A vector database (or vector storage. I use these terms interchangeably, although technically they are not the same) is a type of data storage optimized for storing and processing vectors (which are essentially arrays of numbers). These vectors are used to represent complex objects, such as images, texts, or sounds, as vectors in vector spaces for machine learning and data analysis tasks. In a vector database (or, more precisely, in vector space), concepts that are semantically similar are located close to each other, regardless of their representation. For example, the words “dog” and “bulldog” will be close, whereas the words “lock” (as in a door lock) and “lock” (as in a castle) will be far apart. Therefore, vector databases are well suited for semantic data search.

Most Popular Vector Databases (as of now):

  • QDrant — open-source database
  • Pinecone — cloud-native (i.e., they will charge you a lot) database
  • Chroma — another open-source database (Apache-2.0 license)
  • Weaviate — open under BSD-3-Clause license
  • Milvus — open under Apache-2.0 license
  • FAISS — a separate beast, not a database but a framework from Meta

Also, some popular non-vector databases have started offering vector capabilities:

  • Pgvector for PostgreSQL
  • Atlas for Mongo

To improve results, several main techniques are used:

Ensemble of retrievers and/or data sources — a simple but effective idea, which involves asking several experts the same question and then somehow aggregating their answers (even just averaging) — the result on average turns out better. In some sense, this is analogous to “Ask the Crowd.”

As an example — the use of multiple types of retrievers from Langchain. Ensembling is particularly useful when combining sparse retrievers (like BM25) and dense retrievers (working based on embedding similarities, such as the same vector databases) because they complement each other well.

Dense Retriever — typically uses transformers, such as BERT, to encode both queries and documents into vectors in a multidimensional space. The similarity between a query and a document is measured by the proximity of their vectors in this space, often using cosine similarity to assess their closeness. This is the basis on which vector databases are built. Such a model better understands the semantic (meaningful) value of queries and documents, leading to more accurate and relevant results, especially for complex queries. Because the model operates at the level of meaning (semantics), it handles paraphrasing and semantic similarities well.

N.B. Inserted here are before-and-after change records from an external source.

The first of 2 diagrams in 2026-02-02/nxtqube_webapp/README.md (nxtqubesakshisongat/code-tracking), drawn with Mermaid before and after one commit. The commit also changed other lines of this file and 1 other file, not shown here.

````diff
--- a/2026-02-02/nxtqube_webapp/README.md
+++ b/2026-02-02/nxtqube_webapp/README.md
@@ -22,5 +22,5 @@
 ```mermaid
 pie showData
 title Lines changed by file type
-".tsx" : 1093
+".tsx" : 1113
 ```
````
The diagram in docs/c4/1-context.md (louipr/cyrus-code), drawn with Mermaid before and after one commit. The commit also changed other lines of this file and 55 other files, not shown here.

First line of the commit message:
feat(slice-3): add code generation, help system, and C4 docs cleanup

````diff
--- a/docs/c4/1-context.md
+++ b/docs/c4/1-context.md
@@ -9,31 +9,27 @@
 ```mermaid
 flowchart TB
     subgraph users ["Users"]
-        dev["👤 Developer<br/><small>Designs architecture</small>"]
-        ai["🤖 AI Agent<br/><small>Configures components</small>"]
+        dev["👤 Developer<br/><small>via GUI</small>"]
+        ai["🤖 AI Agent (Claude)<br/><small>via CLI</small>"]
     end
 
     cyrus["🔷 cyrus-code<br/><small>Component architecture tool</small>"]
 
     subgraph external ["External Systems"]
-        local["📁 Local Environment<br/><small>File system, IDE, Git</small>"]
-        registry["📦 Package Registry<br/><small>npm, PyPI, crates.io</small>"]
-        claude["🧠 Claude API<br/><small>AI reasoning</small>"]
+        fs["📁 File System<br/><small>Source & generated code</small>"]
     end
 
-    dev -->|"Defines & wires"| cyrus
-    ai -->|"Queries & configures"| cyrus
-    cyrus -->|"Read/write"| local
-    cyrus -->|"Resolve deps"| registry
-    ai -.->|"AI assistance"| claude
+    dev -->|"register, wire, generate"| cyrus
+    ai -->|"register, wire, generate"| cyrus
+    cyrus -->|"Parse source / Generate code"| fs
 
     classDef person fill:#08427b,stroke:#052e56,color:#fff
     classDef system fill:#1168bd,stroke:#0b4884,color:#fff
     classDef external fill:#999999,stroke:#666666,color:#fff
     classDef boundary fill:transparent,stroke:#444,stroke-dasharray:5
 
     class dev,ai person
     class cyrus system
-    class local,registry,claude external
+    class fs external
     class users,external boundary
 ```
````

Sparse Retriever — uses traditional information retrieval methods, such as TF-IDF (Term Frequency) or BM25. These methods create sparse vectors, where each dimension corresponds to a specific term from a predefined dictionary. The relevance of a document to a user’s query is calculated based on the presence and frequency of the terms (or words, let’s say) of the query in the document. It is effective for keyword-based queries and when the terms of the query are expected to be directly present in the relevant documents. They don’t always work as accurately as dense retrievers, but are faster and require fewer resources for searching and training.

The EnsembleRetriever then ranks and combines results using, for example, Reciprocal Rank Fusion:

Example of an ensemble:

!pip install rank_bm25
from langchain.retrievers import BM25Retriever, EnsembleRetriever
from langchain.vectorstores import Chroma

embedding = OpenAIEmbeddings()
documents = "/all_tolstoy_novels.txt"
bm25_retriever = BM25Retriever.from_texts(doc_list)
bm25_retriever.k = 2

vectorstore = Chroma.from_texts(doc_list, embedding)
vectorstore_retriever = vectorstore.as_retriever(search_kwargs={"k": 2})

# initialize the ensemble retriever
ensemble_retriever = EnsembleRetriever(retrievers=[bm25_retriever, vectorstore_retriever ], weights=[0.4, 0.6])
docs = ensemble_retriever.get_relevant_documents("War and Peace")

How to choose the right strategy from all this zoo? Experiment. Or use a framework, for example, https://github.com/Marker-Inc-Korea/AutoRAG.

By the way, it’s also possible to ensemble several LLMs, which also improves the result. See “More agents is all you need.”

RELP

This is another method for data retrieval, Retrieval Augmented Language Model based Prediction. The distinction here is in the search step — after we find information in the vector storage, including using the techniques mentioned above, we use it not to generate an answer using an LLM but to generate example answers (via few-shot prompting) for the LLM. Based on these examples, the LLM effectively learns and responds based on this mini-training to the posed question. This technique is a form of dynamic learning, which is much less costly than re-training the model using standard methods.

RELP flow, image by the author

Remarks about few-shot (learning) prompting

There are two similar LLM prompting techniques: zero-shot and few-shot. Zero-shot is when you ask your LLM a question without providing any examples. For instance:

Image by the author

Few-shot is when you first give the LLM several examples on which it trains. This significantly increases the likelihood of getting a relevant answer in the relevant form. For example:

Image by the author

As you can see, not everything is always obvious, and examples help to understand.

Ranking, Combining, and Evaluating the Obtained Results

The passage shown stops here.